1. Pick 5 things that are the most important, then let the rest go. One of the problems with homeschooling is we have this idea that we have to do every little thing. And that everything we do has to be in order, on schedule and in compliance with the invisible homeschooling perfect mom criteria. All of this gets overwhelming, and then we either end up giving up altogether, or we kill ourselves trying to keep up. The truth is, very little matters so much that if we didn’t do it, our world would fall apart. And among those things that matter this much, our own fears are usually far worse than the reality of not doing what we “are supposed to.” So, pick 5 things that are the most important to keep organized, and then focus on those 5 things. If the other stuff gets done, excellent. It’s icing.
2. Get everyone involved in the organization program. Often times, homeschooling moms work super hard to get organized, only to have it all messed up by someone who isn’t on the same page about the organization system. When we get everyone involved in organization, we all have a vested interest in keeping things organized. My son’s room was a big mess. When I cleaned it myself, it got unclean again very quickly. At first, my way of getting him involved was to ask him to keep his room clean enough that I could make it to his bed in the middle of night to save him from a fire, without tripping over his toys or slipping on his clothes. He had a vested interest in me saving him in a fire, so he kept a path to his door clean. Then, one day, he had a sleepover with two of his cousins. I told him that his cousins wouldn’t be able to sleep in his room if his room wasn’t clean, and there wasn’t enough room in the living room for them all to fit. He really wanted them to sleep in his room, so he was motivated to clean it. We worked together (actually, that was mostly my husband and my son working together), to make his room more organized so the things on the floor would have a place. Overall, his room has stayed relatively organized, because he was voluntarily involved in the process of getting it together.

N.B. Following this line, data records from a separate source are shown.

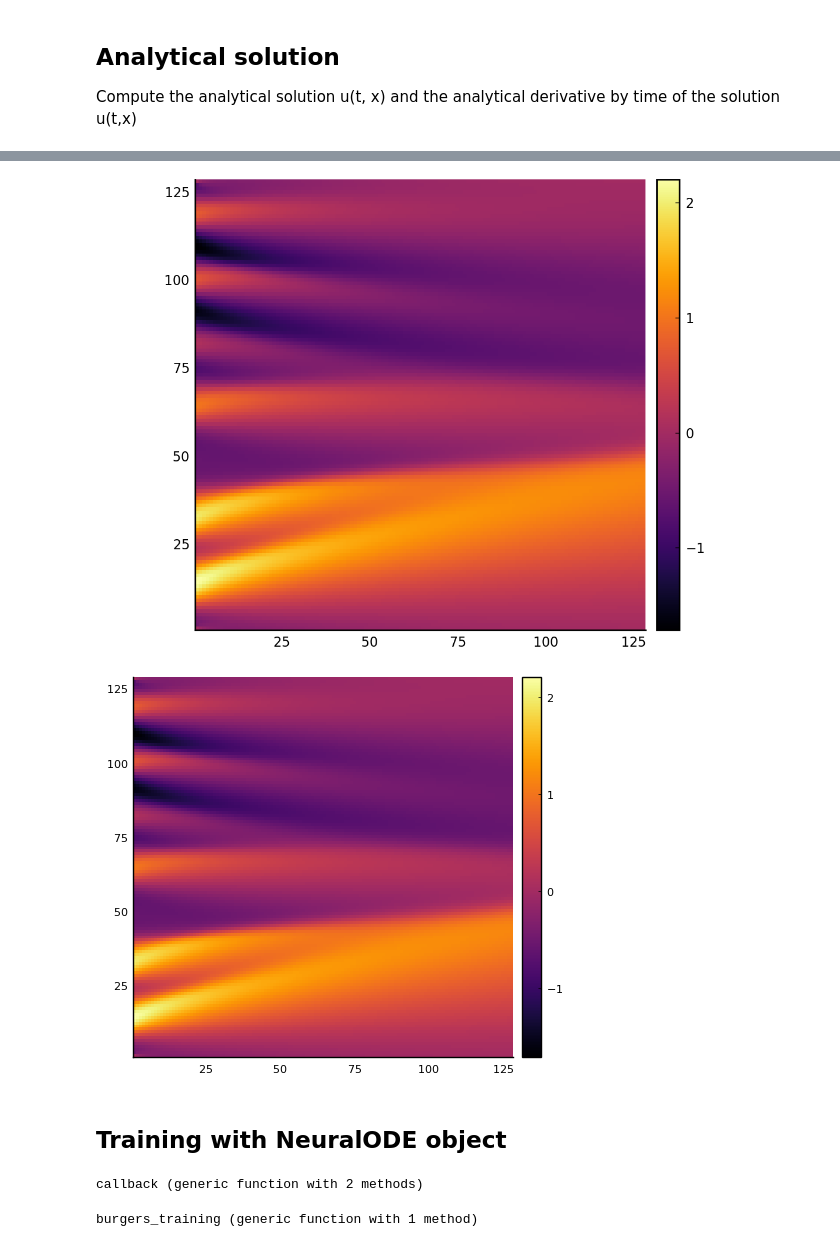
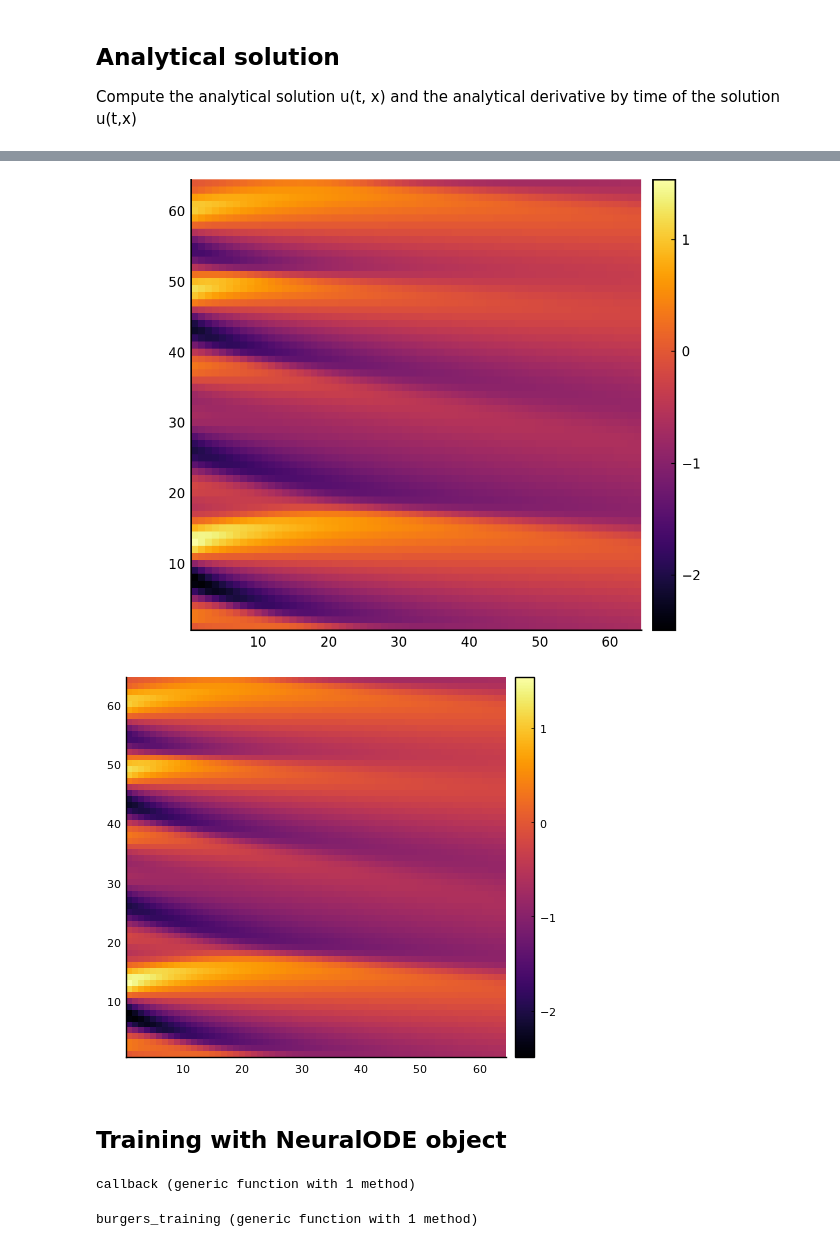
Before and after one commit to vdesgrange/closure-model, a Jupyter notebook: experiments/julia_src/neural_closure/burgers_equation_neural_ode.ipynb, the cells around one changed output, grey strips where cells are left out. Cells and saved outputs as stored; diff of their text form; code cells hidden in the pictures.

Commit message:
Running and working neural ode training for heat and burgers equation. Continuous model.

```diff
--- a/experiments/julia_src/neural_closure/burgers_equation_neural_ode.ipynb
+++ b/experiments/julia_src/neural_closure/burgers_equation_neural_ode.ipynb
@@ -31,8 +31,8 @@ t_max = 0.2;
 t_min = 0.;
 x_max = 1.;
 x_min = 0.;
-t_n = 128;
-x_n = 128;
+t_n = 64;
+x_n = 64;
 
 nu = 0.01;
 
@@ -55,4 +55,4 @@ GraphicTools.show_state(u_a, "Snapshot generator")
 # %%
-# dataset = Generator.generate_burgers_training_dataset(t_max, t_min, x_max, x_min, t_n, x_n, nu, 32, 2, 1, false, "./src/dataset/burgers_coarse_training_set.jld2", "training_set");
-# high_dataset = Generator.read_dataset("./src/dataset/burgers_high_dim_training_set.jld2")["training_set"];
-coarse_dataset = Generator.read_dataset("./src/dataset/burgers_coarse_training_set.jld2")["training_set"];
+dataset = Generator.generate_burgers_training_dataset(t_max, t_min, x_max, x_min, t_n, x_n, nu, 64, 2, 1, false, "./src/dataset/burgers_high_dim_training_set.jld2", "training_set");
+high_dataset = Generator.read_dataset("./src/dataset/burgers_high_dim_training_set.jld2")["training_set"];
+# coarse_dataset = Generator.read_dataset("./src/dataset/burgers_coarse_training_set.jld2")["training_set"];
@@ -64,5 +66,5 @@ function check_training_dataset(dataset)
     end
 end
 
-check_training_dataset(coarse_dataset)
+check_training_dataset(high_dataset)
 # %% [output]
@@ -72,10 +74,10 @@ check_training_dataset(coarse_dataset)
-[figure, old version]
+[figure, new version]
-[figure, old version]
+[figure, new version]
 # %% [markdown]
 ## Training with NeuralODE object
 # %%
 callback(theta, loss, u) = (IJulia.clear_output(true); display(loss); false)
 # %% [output]
-callback (generic function with 2 methods)
+callback (generic function with 1 method)
 # %%
 function burgers_training(net, epochs, u0, u_true, t)
```
Also changed, not shown: parts of 24 cells of this notebook, 1 other file.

3. Make it a game. Instead of being a chore, organizing and cleaning can be a game. It can be any kind of game from “who can find the most Polly Pocket clothes” to “let’s see if we can find anything to sell at the garage sale this weekend ” to “Did you know we still had this?” (it becomes a game of who can find the most off-the-wall thing that we didn’t know we had.) I also make organizing a game for myself as well. My game is, ‘How much of the stuff on my desk can I throw away, give away or put on my husband’s desk?”
4. Have less stuff. The less stuff we have, the less we have to organize. If the idea of being organized is overwhelming, maybe the problem is that there really is too much to have to deal with. Reduce the amount we have to deal with, and suddenly, it becomes easier. Have a garage sale, give away books to the library, or give away to the local charity. If you’re having trouble organizing the “school” stuff in your lives, same thing holds true – maybe you’re doing too much. Do you REALLY need to have every single detail of a child’s learning be recorded? Does it matter exactly how often or how much time is devote to math or science? Are you putting too much importance on numbers and quantities, and how it might look from the outside? If we’re talking about not being organized enough to remember when to go to classes or forgetting about play dates, again, think about doing less, and let the kids help keep track of the stuff that they are interested in. It’s funny how the stuff we really want to do, we don’t have any trouble organizing that.

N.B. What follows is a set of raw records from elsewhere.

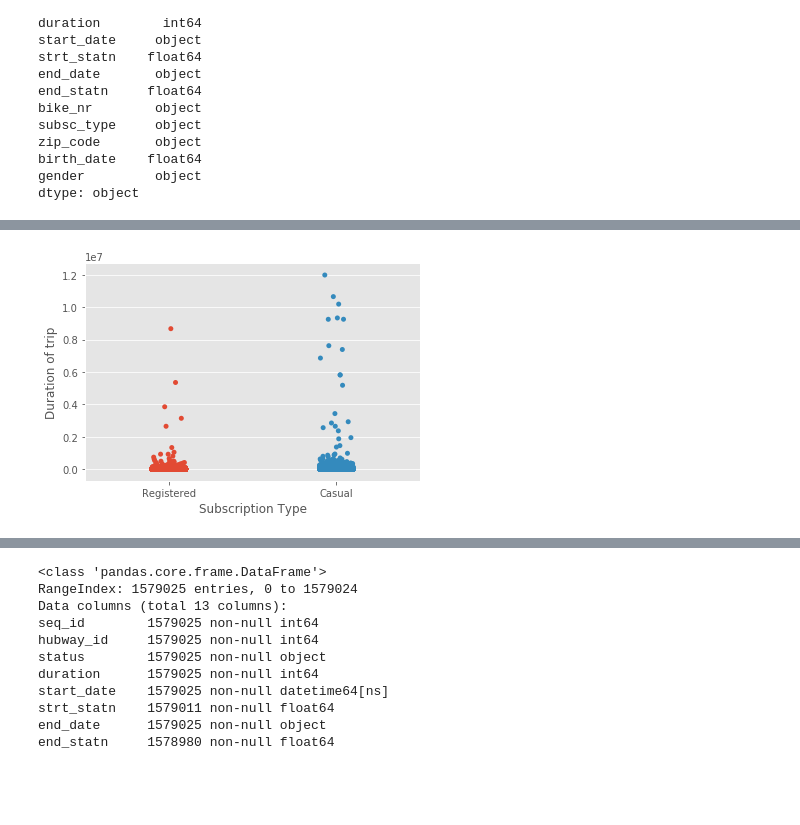
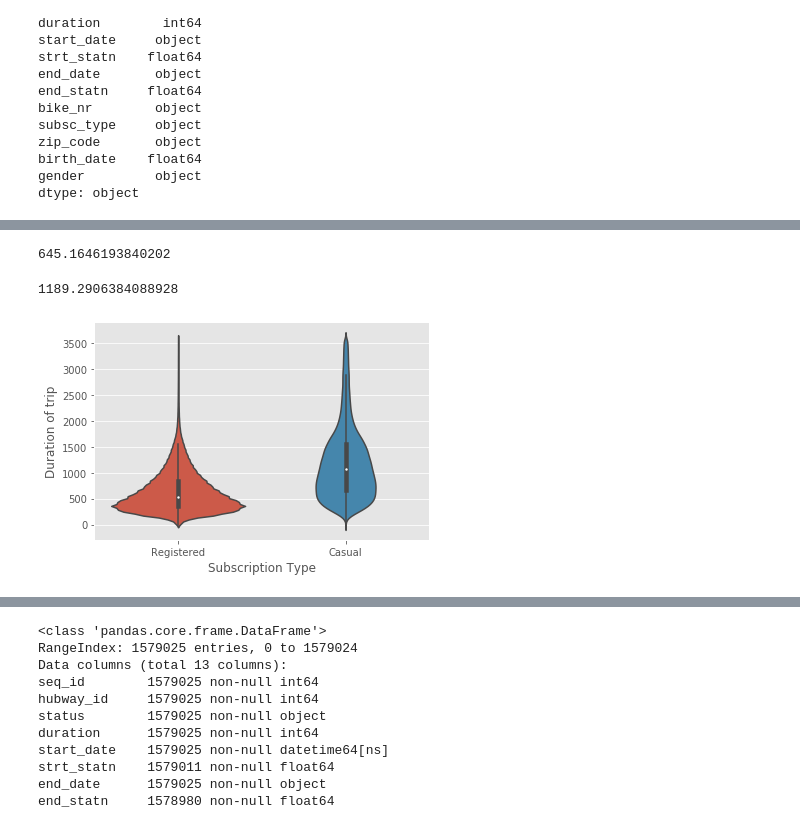
Before and after one commit to jisanos/Hubway-Data-Visualization-Challenge, a Jupyter notebook: Exam_Script.ipynb, the cells around one changed output, grey strips where cells are left out. Cells and saved outputs as stored; diff of their text form; code cells hidden in the pictures; blank space fills up the shorter version.

Commit message:
Fixed the first one (svg trip casual/anual usrs) by removing outliers (selecting only a sample of 1 hours) and removing negative duration trips

```diff
--- a/Exam_Script.ipynb
+++ b/Exam_Script.ipynb
@@ -81,0 +47,5 @@ array([   -6720,    -6720,    -6660, ..., 10196477, 10659471, 11994458],
+# %%
+#Filtered out the Trips dataframe, removing all negative values and all possible outliers by taking a
+#sample of only trips that lasted less than 1 hour
+removed_outliers = Trips[['duration', 'subsc_type']].loc[(Trips['duration'] > 0) & (Trips['duration'] < 3600)]
+removed_outliers.head()
@@ -82,8 +59,18 @@ array([   -6720,    -6720,    -6660, ..., 10196477, 10659471, 11994458],
+# %%
+#Mean of trip duration from Registered users
+removed_outliers['duration'].loc[removed_outliers['subsc_type'] == 'Registered'].mean()
+# %% [output]
+645.1646193840202
+# %%
+#Mean of trip duration from Casual users
+removed_outliers['duration'].loc[removed_outliers['subsc_type'] == 'Casual'].mean()
+# %% [output]
+1189.2906384088928
 # %%
 plt.style.use('ggplot')
-sns.stripplot(x='subsc_type',y='duration', data=Trips)
+sns.violinplot(x='subsc_type',y='duration',data = removed_outliers)
 plt.ylabel('Duration of trip')
 plt.xlabel('Subscription Type')
 plt.show()
 # %% [output]
-[figure, old version]
+[figure, new version]
```
Also changed, not shown: parts of 20 cells of this notebook.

5. Get away from the house and do enjoyable or relaxing activities. Everything we are doing can seem very overwhelming when we are in the midst of it all. Toys, books, clothes, schedules, have-tos, dishes, everything… all that stuff is in the house. It’s daunting, taunting, and all around annoying. Getting away from the house gives us space to think about what’s really important. It also re-fills our energy tanks, so when we come home, we’re able to see our problems with new eyes, and renewed motivation. If you find that going out makes you tired, and not wanting to do anything when you get home, you still win, because at least while you were out, you didn’t make your house even less organized than it was before.

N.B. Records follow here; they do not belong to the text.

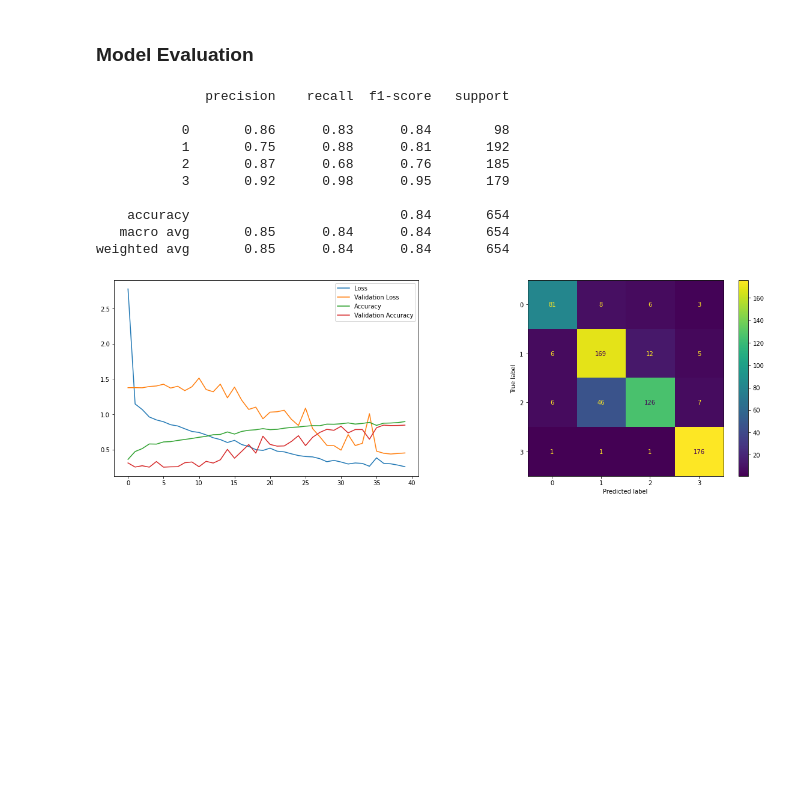
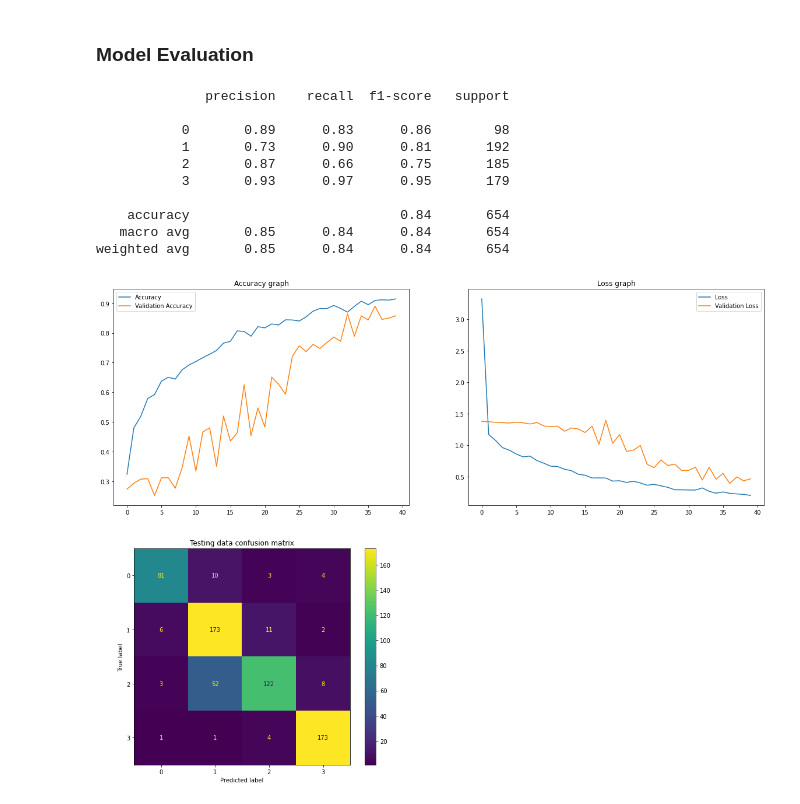
Before and after one commit to Shahak-Kuba/CAB420_Group, a Jupyter notebook: VGG_MRI_Tumor_Classifier.ipynb, the cells around one changed output. Cells and saved outputs as stored; diff of their text form; code cells hidden in the pictures; blank space fills up the shorter version.

```diff
--- a/VGG_MRI_Tumor_Classifier.ipynb
+++ b/VGG_MRI_Tumor_Classifier.ipynb
@@ -181,35 +169,41 @@ Epoch 40/40
 # %%
 def eval_model(model, history, x_train, y_train, x_test, y_test):
 
-    fig = plt.figure(figsize=[20, 6])
+    fig = plt.figure(figsize=[20, 15])
 
-    ax = fig.add_subplot(1, 2, 1)
-    ax.plot(history['loss'], label='Loss')
-    ax.plot(history['val_loss'], label='Validation Loss')
+    ax = fig.add_subplot(2, 2, 1)
     ax.plot(history['accuracy'], label='Accuracy')
     ax.plot(history['val_accuracy'], label='Validation Accuracy')
     ax.legend()
+    ax.set_title('Accuracy graph')
+
+    ax = fig.add_subplot(2, 2, 2)
+    ax.plot(history['loss'], label='Loss')
+    ax.plot(history['val_loss'], label='Validation Loss')
+    ax.legend()
+    ax.set_title('Loss graph')
 
     pred = model.predict(x_test);
     indexes = tf.argmax(pred, axis=1)
     cm = confusion_matrix(y_test, indexes)
 
-    ax = fig.add_subplot(1, 2, 2)
+    ax = fig.add_subplot(2, 2, 3)
     c = ConfusionMatrixDisplay(cm, display_labels=range(len(np.unique(y_test))))
     c.plot(ax = ax)
+    ax.set_title('Testing data confusion matrix')
 
     print(classification_report(y_test, indexes))
 
 eval_model(model_cnn, history.history, train, train_y, test, test_y)
 # %% [output]
               precision    recall  f1-score   support
 
-           0       0.86      0.83      0.84        98
-           1       0.75      0.88      0.81       192
-           2       0.87      0.68      0.76       185
-           3       0.92      0.98      0.95       179
+           0       0.89      0.83      0.86        98
+           1       0.73      0.90      0.81       192
+           2       0.87      0.66      0.75       185
+           3       0.93      0.97      0.95       179
 
     accuracy                           0.84       654
    macro avg       0.85      0.84      0.84       654
 weighted avg       0.85      0.84      0.84       654
-[figure, old version]
+[figure, new version]
```
Also changed, not shown: parts of 4 cells of this notebook, 3 other files.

Everyone has a personal organization style. What’s your style? How do you get organized? What was your bigged issue? Did you figure out a way to get through it? If so, how?